Farrel wrote:
A few years ago I and my family enthusiastically signed up for a tour
of a "chocolate factory." I was expecting to see roasted cocoa beans
on one side of the factory and chocolate on the other. Instead I saw
that the factory started with 5 kg or 10 kg slabs of chocolate
purchased from chocolate wholesalers. Slabs were tossed into a giant
cauldron of molten chocolate in the middle of the factory. Molten
chocolate was then taken from there to make a huge variety of
chocolate candies some of which were specifically designed for the
local market.

I told the owner of my surprise about not seeing chocolate being made.
He explained that there were only about 12 chocolate makers in the
whole world. Companies such as Hershey, Cadbury, Nestle, Mars and
Ghirardelli fit into that category. However, companies such as Godiva,
Sees and thousands of others make chocolate products but do not make
chocolate itself.


I thought the readers of this group would be interested in this
knowledge. Can those of you in the know confirm it?

Which other companies make chocolate as opposed to create and market
chocolate products?



Try Scharffen Berger, I think they have a great show in Berkeley as
well as
a chocolate cafe. There is another SFBA maker beside Scharffen Berger and
Ghirardelli. Oh yes, Guittard and they most likely make their stuff
from beans.

Most likely Michel Cluizel does his own since I am sure that I have seen
pure varietals and 99% Chocolate bars at Fog City News, in addition to the
bourchons which are exquisite (when fresh) which are cork shaped bon-bons
with a center of Bordeaux infused ganache. Just to die for.

So if one is a chocoholic who enjoys all chocolate products but
particularly likes plain, neat unadulterated chocolate, wouldn't one
only buy chocolate bars from the chocolate makers.

Well I buy stuff from retailers and even Trader Joe's has it own
factory which
was recently moved leading to supply problems. Maybe TJ's factory just
makes
the bars but I think it may be working on the chocolate production as well.
Last I heard it was in Belgium though.

By the way the the factory I visited was Sherm Edwards Candies in
Trafford, PA. The tour was lots of fun and the owner was friendly and
enthusiastic.

Where does one go to tour a chocolate factory that makes chocolate. A
few years ago we went to Hershey, PA but that factory tour was not a
factory tour instead it was a simulated factory a la Disney style -
nice, very nice but not the real deal.

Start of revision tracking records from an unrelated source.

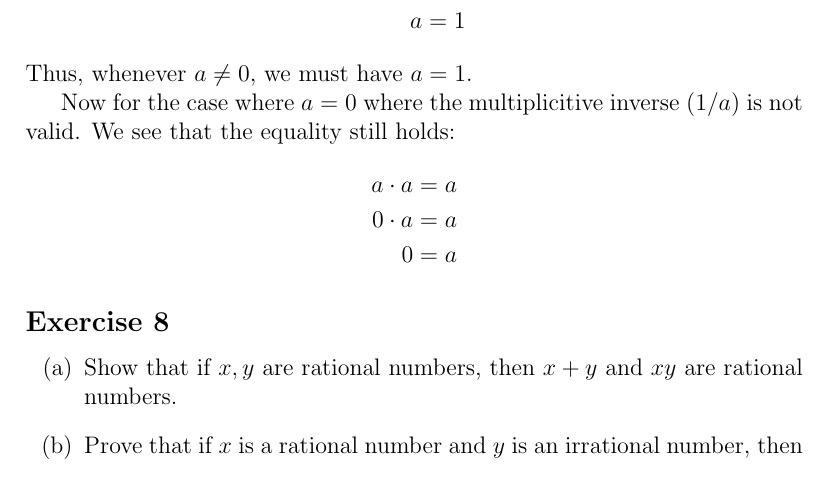
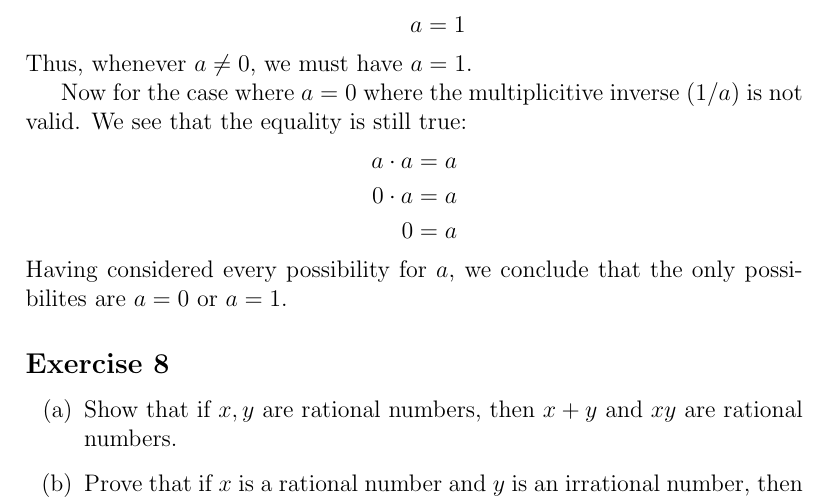
Before and after one commit to auntieNeo/school, a LaTeX problem sheet (math3326/assignment03/assignment03.tex): part of page 1 of 3, cut so that both start at the same text. Compiled offline with pdfLaTeX.

Commit message:
Conclusion for exercise 4.

```diff
--- a/math3326/assignment03/assignment03.tex
+++ b/math3326/assignment03/assignment03.tex
@@ -26,12 +26,13 @@ a &= 1
 \end{align*}
 Thus, whenever $a \neq 0$, we must have $a = 1$.
 
-Now for the case where $a = 0$ where the multiplicitive inverse $\left(1/a\right)$ is not valid. We see that the equality still holds:
+Now for the case where $a = 0$ where the multiplicitive inverse $\left(1/a\right)$ is not valid. We see that the equality is still true:
 \begin{align*}
 a \cdot a &= a \\
 0 \cdot a &= a \\
 0 &= a
 \end{align*}
+Having considered every possibility for $a$, we conclude that the only possibilites are $a = 0$ or $a = 1$.
 
 \subsection*{Exercise 8}
 \begin{itemize}
```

San Francisco Bay Area, www.sharffenberger.com to check the current
situation.

I you can find anything about tours of the other factories via
Google kindly let us know.

later
bliss -- C O C O A Powered... (at california dot com)

--
bobbie sellers - a retired nurse in San Francisco

"It is by will alone I set my mind in motion.
It is by the beans of cocoa that the thoughts acquire speed,
the thighs acquire girth, the girth become a warning.
It is by theobromine alone I set my mind in motion."
--from Someone else's Dune spoof ripped to my taste.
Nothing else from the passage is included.